R.I.P. SPIN Magazine

I stayed in NYC for a while after playing the Stones dates with Metric this winter and noticed some fine-print mentions of SPIN Magazine being for sale. Then on February 2, The Wall Street Journal online reported that Hartle Media was buying the magazine for "dirt cheap," a measly $250,000. What? You can't buy a crappy condominium for that little! In a flash I decided I would outbid them and buy SPIN before daybreak. The launching of the new magazine would in itself be an elegantly orchestrated dream story for all media outlets, and I imagined myself living the headline: FEMME ROCKER EMILY HAINES BUYS MUSIC MAGAZINE FOR PENNIES, PUTS SELF ON COVER.

Finally, Metric would get some real mainstream coverage! More importantly, we would save SPIN and forgive them for saying that My Chemical Romance was our new favorite band. We would assemble an all-star board of directors to complement the existing staff, a selection of luminaries from related fields to root the magazine in the reality of today's music world while attending to our commercial interests. With their help, the magazine would expand it's circulation outside of America and bring the SPIN brand into Canada, with an emphasis on regional content to complement internationally syndicated stories, giving the magazine the relevance and immediacy it requires to be a success in a fractured marketplace. The magazine's online component would be world-class; we would hire established music bloggers, celebrity print journalists and respected rock photographers with guaranteed audiences of their own. We would integrate the of-the-moment voyeuristic appeal of popular websites like gawker.com and lastnightsparty.com with more lasting interpretive, critical and analytical pieces of old school rock journalism without the white boy indie elitism and drabness of sites like pitchfork.com.
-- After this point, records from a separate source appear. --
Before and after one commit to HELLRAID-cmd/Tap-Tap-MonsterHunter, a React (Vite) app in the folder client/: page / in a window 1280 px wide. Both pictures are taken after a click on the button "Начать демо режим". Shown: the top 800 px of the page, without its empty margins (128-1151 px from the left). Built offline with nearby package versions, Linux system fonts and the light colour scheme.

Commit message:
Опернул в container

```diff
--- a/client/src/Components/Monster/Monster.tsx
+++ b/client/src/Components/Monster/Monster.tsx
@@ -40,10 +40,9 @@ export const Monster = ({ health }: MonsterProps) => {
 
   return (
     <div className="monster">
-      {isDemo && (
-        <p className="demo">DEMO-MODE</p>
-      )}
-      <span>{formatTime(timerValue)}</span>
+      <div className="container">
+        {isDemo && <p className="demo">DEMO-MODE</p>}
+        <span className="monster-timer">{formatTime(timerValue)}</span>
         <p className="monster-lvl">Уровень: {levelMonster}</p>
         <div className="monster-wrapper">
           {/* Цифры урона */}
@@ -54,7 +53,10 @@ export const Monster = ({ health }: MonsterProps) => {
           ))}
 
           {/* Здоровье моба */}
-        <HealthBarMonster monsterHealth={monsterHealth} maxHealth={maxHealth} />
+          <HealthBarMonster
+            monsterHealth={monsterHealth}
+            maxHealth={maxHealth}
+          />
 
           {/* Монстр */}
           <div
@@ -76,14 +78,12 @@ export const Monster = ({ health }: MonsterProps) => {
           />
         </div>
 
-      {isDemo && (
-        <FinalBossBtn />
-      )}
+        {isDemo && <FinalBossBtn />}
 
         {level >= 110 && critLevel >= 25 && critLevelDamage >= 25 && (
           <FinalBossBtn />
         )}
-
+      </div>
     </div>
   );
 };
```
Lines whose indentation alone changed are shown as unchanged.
In keeping with the spirit of the original SPIN, we would create a magazine which speaks to music fans in their own words, merging the best of regional weeklies like The Village Voice with the gossip & glitter of the NME, linking the stars of peer-to-peer internet message boards with A-List music writers who we consider direct descendents of Lester Bangs, Dave Hickey and Greil Marcus. To cap it all off, the new SPIN would simultaneously be introduced to the world as a BRAVO reality series - airing right after Top Chef! - chronicling the ups & downs of this generation of overgrown kids (writers, musicians, fashion designers, video directors, photographers, and most of all the music fans who ultimately hold all the power) stepping up to own what is rightfully theirs. Rainbows would fill the sky and Brian from Holy Fuck! would double ride me to work every day on his Unicorn.

No. Last week the sale of the magazine was finalized, and it wasn't sold to me. Everyone is getting fired. I heard that Chuck Klosterman - the very writer who named me the Jackie Onassis of hipster rock at SXSW! - quit. My imaginary moment as a media mogul has passed and the future is anyone's guess. R.I.P. SPIN Magazine, much love.

R.I.P. SPIN Magazine